The DP urged public servants to respect Kenyans as they address challenges facing the country.
Speaking yesterday while addressing the 36th General Conference of the International Scientific Council of the Trypanosomiasis Research and Control at PrideInn Hotel in Mombasa, Gachagua said Kenyans deserve to be treated with respect and listened to all the time, more so during difficult times.
“All of us given the privilege to serve should do so with humility. We should have empathy with the people you are taking care of, respect those under you, address them with respect and decorum. It costs you nothing.” The DP said.
He said those employed in public service should always be keen on how they address citizens.
“If you serve the people of Kenya, those are your bosses, they are your employers. You should dignify them by the way you address them.” He added.
The DP said leaders must always remain focused and steady when addressing challenges.
“Even when there are challenges, remain calm and steady and address problems in a humane and humble way, so that those who are victims of that challenge can feel understood and empathised. That is the hallmark of leadership.” He stated.
At the same time, the Deputy President has said the government is ready to respond to related challenges linked to the Elnino rains expected in the country towards the end of the month.
He said the he will convene a meeting with all relevant agencies to tighten their preparedness.
“In the coming week, I will chair the national emergency response committee with all our development partners, county governments, various ministries and all other stakeholders to ascertain their preparedness.” He added.
Gachagua said Kenya is on course to eradicate Trypanosomiasis in a bid to sustain higher income from livestock production.
“Livestock contributes between 30 per cent and 80 per cent to the Gross Domestic Product of Sub-Saharan Africa. But this contribution is under threat from Animal African Trypanosomiasis, which has been linked to economic losses of up to USD 4.5 billion annually” Gachagua noted.
He said the government is focused on effectively dealing with the tsetse fly which transmits the disease in a bid to improve productivity for farmers.
Kenya has not reported any case of sleeping sickness, also transmitted by tsetse flies in humans, since 2009.
“Kenya remains steady in eliminating the tsetse fly. Under the current development policy, the Bottom-Up Economic Transformation Agenda, manufacturing is a key pillar.

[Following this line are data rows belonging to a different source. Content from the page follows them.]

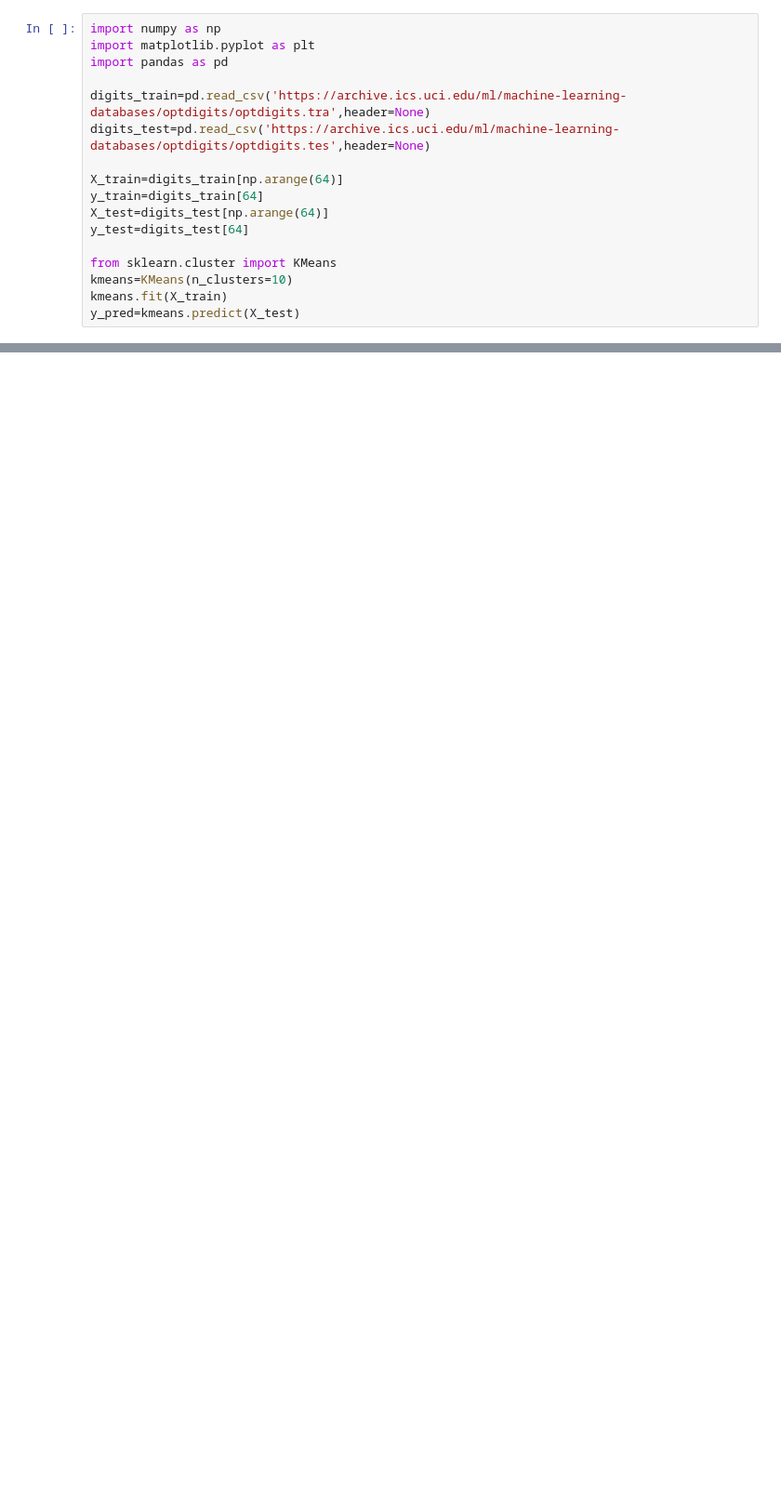
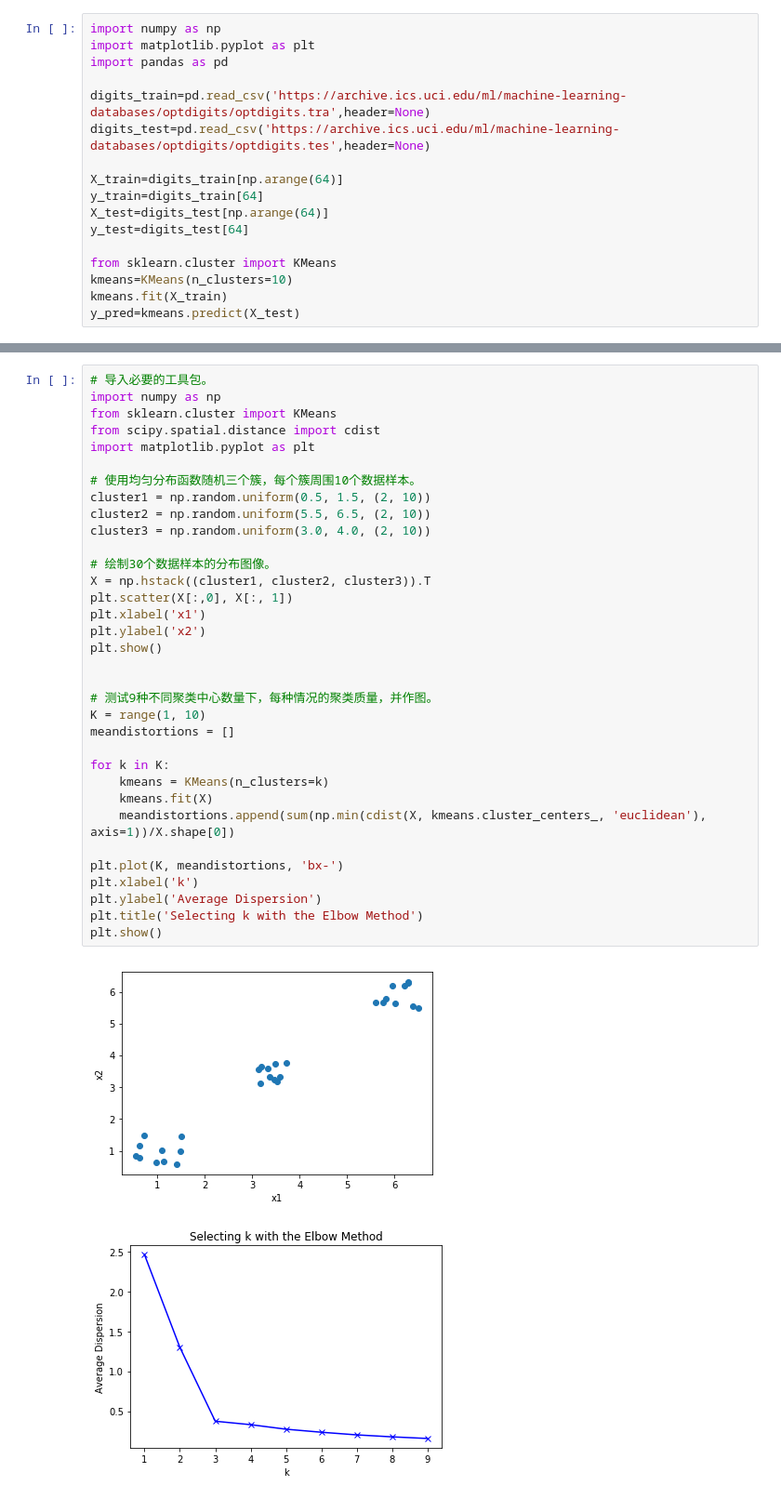
Before and after one commit to kingzone/kaggle, a Jupyter notebook: k-means.ipynb, the cells around one changed output, grey strips where cells are left out. Shown at 93% size. Cells and saved outputs as stored; diff of their text form; blank space fills up the shorter version.

```diff
--- a/k-means.ipynb
+++ b/k-means.ipynb
@@ -34,0 +76,37 @@ plt.subplot(3,2,1)
+# %%
+# 导入必要的工具包。
+import numpy as np
+from sklearn.cluster import KMeans
+from scipy.spatial.distance import cdist
+import matplotlib.pyplot as plt
+
+# 使用均匀分布函数随机三个簇，每个簇周围10个数据样本。
+cluster1 = np.random.uniform(0.5, 1.5, (2, 10))
+cluster2 = np.random.uniform(5.5, 6.5, (2, 10))
+cluster3 = np.random.uniform(3.0, 4.0, (2, 10))
+
+# 绘制30个数据样本的分布图像。
+X = np.hstack((cluster1, cluster2, cluster3)).T
+plt.scatter(X[:,0], X[:, 1])
+plt.xlabel('x1')
+plt.ylabel('x2')
+plt.show()
+
+
+# 测试9种不同聚类中心数量下，每种情况的聚类质量，并作图。
+K = range(1, 10)
+meandistortions = []
+
+for k in K:
+    kmeans = KMeans(n_clusters=k)
+    kmeans.fit(X)
+    meandistortions.append(sum(np.min(cdist(X, kmeans.cluster_centers_, 'euclidean'), axis=1))/X.shape[0])
+
+plt.plot(K, meandistortions, 'bx-')
+plt.xlabel('k')
+plt.ylabel('Average Dispersion')
+plt.title('Selecting k with the Elbow Method')
+plt.show()
+# %% [output]
+[figure, added]
+[figure, added]
```
Also changed, not shown: parts of 3 cells of this notebook.
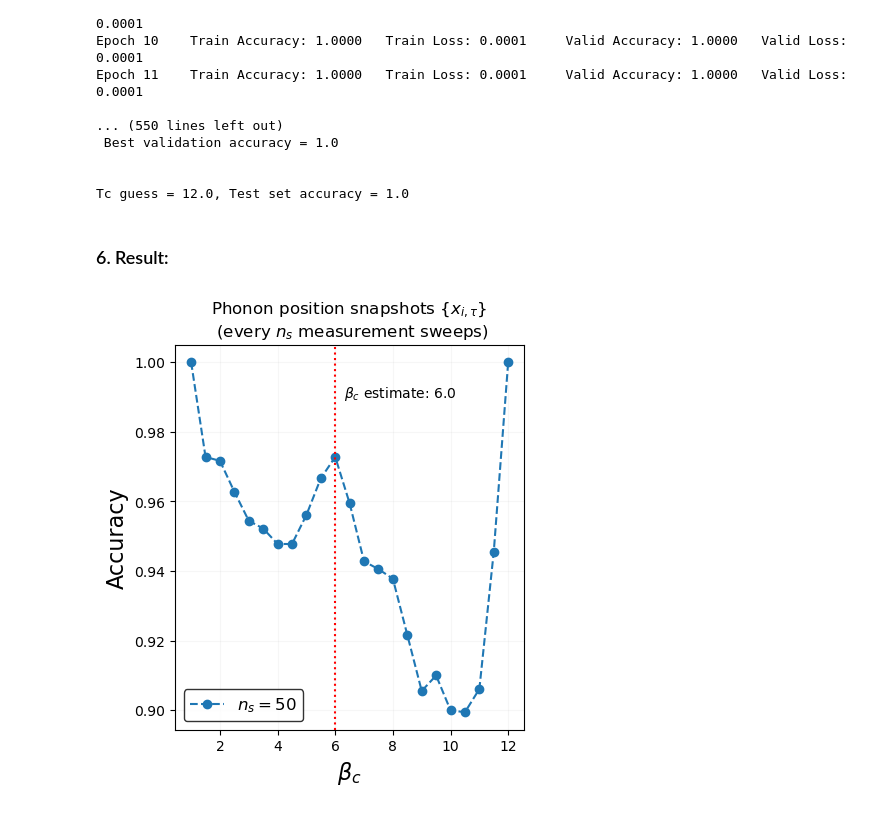
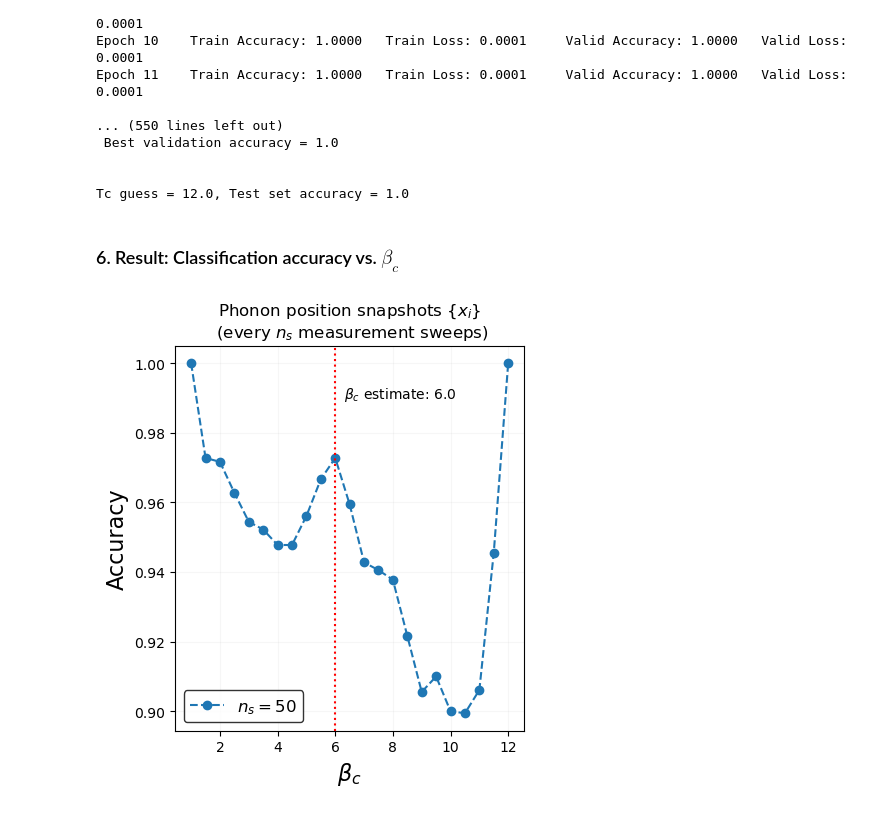
Before and after one commit to owenpb/Confusion-Scheme-Learning, a Jupyter notebook: Confusion-Scheme-CNN-PyTorch.ipynb, the cells around one changed output. Cells and saved outputs as stored; diff of their text form; code cells hidden in the pictures.

```diff
--- a/Confusion-Scheme-CNN-PyTorch.ipynb
+++ b/Confusion-Scheme-CNN-PyTorch.ipynb
@@ -214,19 +228,19 @@ Epoch 11    Train Accuracy: 1.0000   Train Loss: 0.0001     Valid Accuracy: 1.00
 
 Tc guess = 12.0, Test set accuracy = 1.0
 # %% [markdown]
-### 6. Result:
+### 6. Result: Classification accuracy vs. $\beta_c$
 # %%
 beta_c_estimate = Tc_values[2:-2][np.argmax(test_accuracies[2:-2])]
 
 plt.figure(figsize=(4.5, 5))
 plt.plot(Tc_values, test_accuracies, '--o', label=r'$n_s=50$')
 plt.grid(alpha=0.1)
 plt.axvline(x=beta_c_estimate, linestyle='dotted', color='red')
 plt.legend(frameon=True, edgecolor='k', fontsize=12)
 plt.text(x=beta_c_estimate+0.3, y=0.99, s=r'$\beta_c$' + f' estimate: {beta_c_estimate}')
-plt.title('Phonon position snapshots ' + r'$\{ x_{i, \tau} \} $' +  '\n (every ' + r'$n_s$' + ' measurement sweeps)')
+plt.title('Phonon position snapshots ' + r'$\{ x_{i} \} $' +  '\n (every ' + r'$n_s$' + ' measurement sweeps)')
 plt.ylabel('Accuracy', fontsize=16)
 plt.xlabel(r'$\beta_c$', fontsize=16)
 plt.show()
 # %% [output]
-[figure, old version]
+[figure, new version]
```
Also changed, not shown: parts of 4 cells of this notebook.
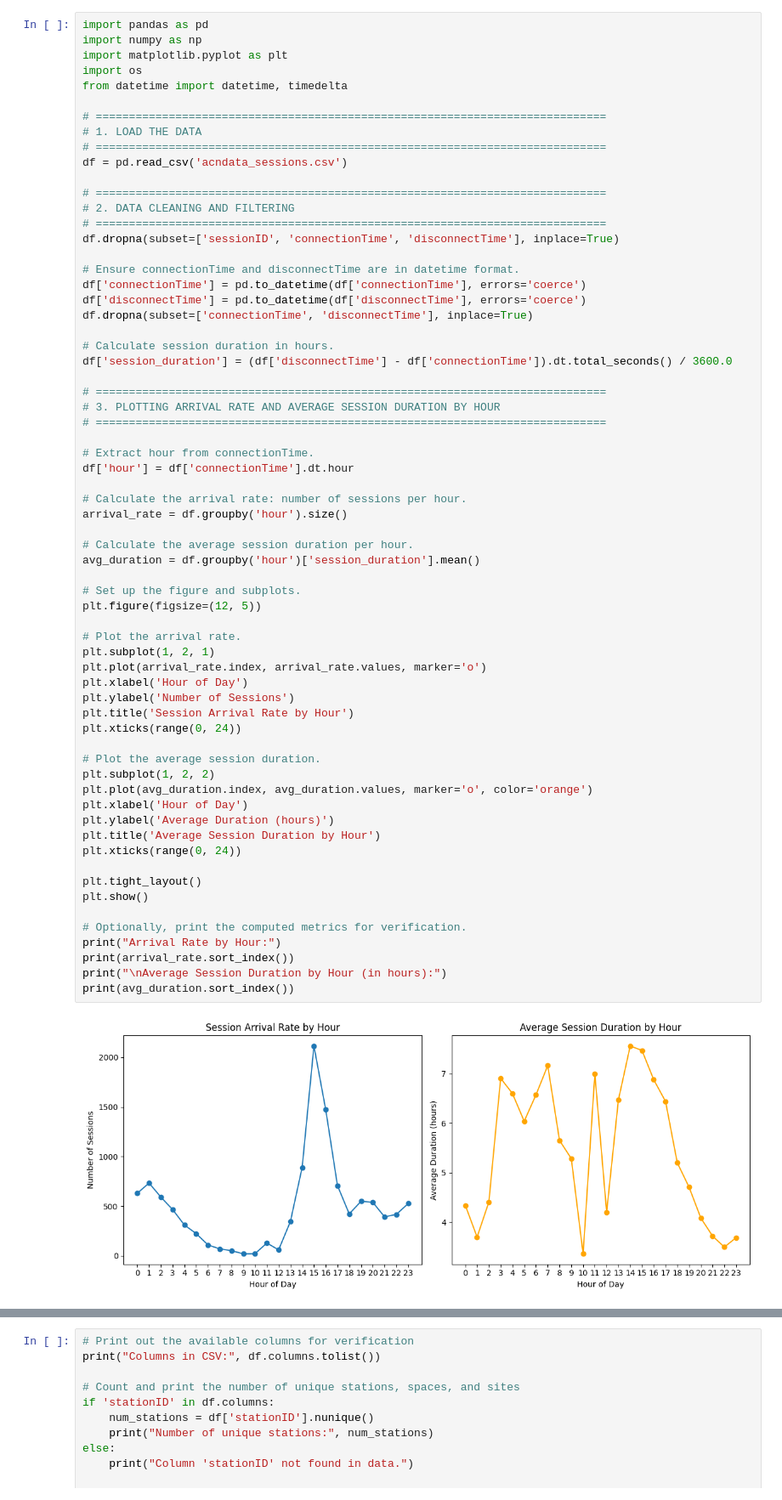
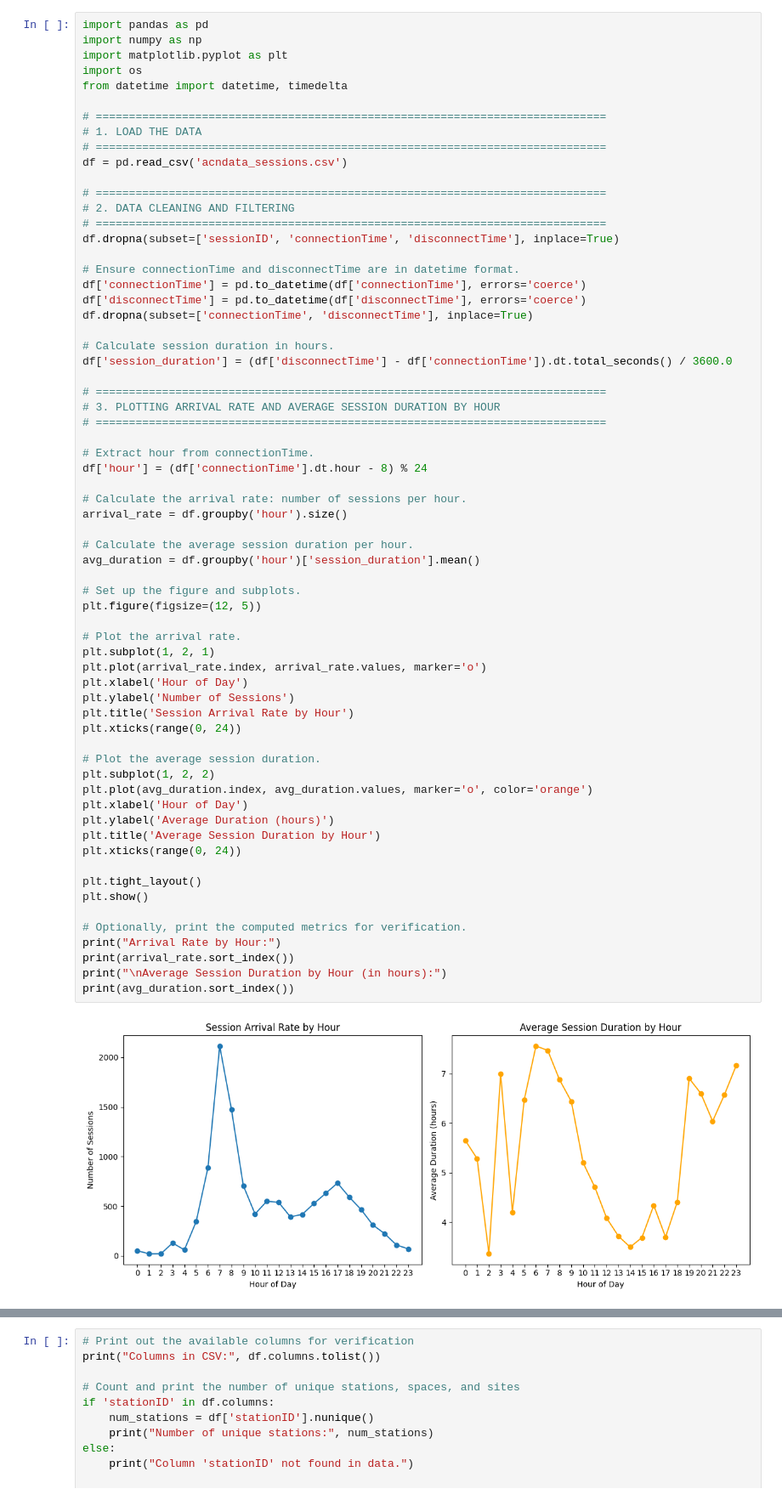
Before and after one commit to BartM37/ML_New, a Jupyter notebook: Introduction.ipynb, the cells around one changed output, grey strips where cells are left out. Shown at 85% size. Cells and saved outputs as stored; diff of their text form.

```diff
--- a/Introduction.ipynb
+++ b/Introduction.ipynb
@@ -28,7 +28,7 @@ df['session_duration'] = (df['disconnectTime'] - df['connectionTime']).dt.total_
 # =============================================================================
 
 # Extract hour from connectionTime.
-df['hour'] = df['connectionTime'].dt.hour
+df['hour'] = (df['connectionTime'].dt.hour - 8) % 24
 
 # Calculate the arrival rate: number of sessions per hour.
 arrival_rate = df.groupby('hour').size()
@@ -37,33 +37,33 @@ arrival_rate = df.groupby('hour').size()
 avg_duration = df.groupby('hour')['session_duration'].mean()
 
 # Set up the figure and subplots.
 plt.figure(figsize=(12, 5))
 
 # Plot the arrival rate.
 plt.subplot(1, 2, 1)
 plt.plot(arrival_rate.index, arrival_rate.values, marker='o')
 plt.xlabel('Hour of Day')
 plt.ylabel('Number of Sessions')
 plt.title('Session Arrival Rate by Hour')
 plt.xticks(range(0, 24))
 
 # Plot the average session duration.
 plt.subplot(1, 2, 2)
 plt.plot(avg_duration.index, avg_duration.values, marker='o', color='orange')
 plt.xlabel('Hour of Day')
 plt.ylabel('Average Duration (hours)')
 plt.title('Average Session Duration by Hour')
 plt.xticks(range(0, 24))
 
 plt.tight_layout()
 plt.show()
 
 # Optionally, print the computed metrics for verification.
 print("Arrival Rate by Hour:")
 print(arrival_rate.sort_index())
 print("\nAverage Session Duration by Hour (in hours):")
 print(avg_duration.sort_index())
 # %% [output]
-[figure, old version]
+[figure, new version]
 Arrival Rate by Hour:
 hour
```
Also changed, not shown: parts of 1 cell of this notebook.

In the next two years, Kenya will stop importing leather items. That is why expelling this tsetse fly disease is important as we look forward to spurring the leather industry in Kenya,” said Gachagua.
He challenged African countries to work together in the fight against Trypanosomiasis saying the continent has shown it can find solutions to its problems.
“When we meet and unite as a continent, we will find solutions to all the challenges we face.” The DP noted.
He added that the disease remained a threat to most economies in Africa with millions of people depending on livestock for food.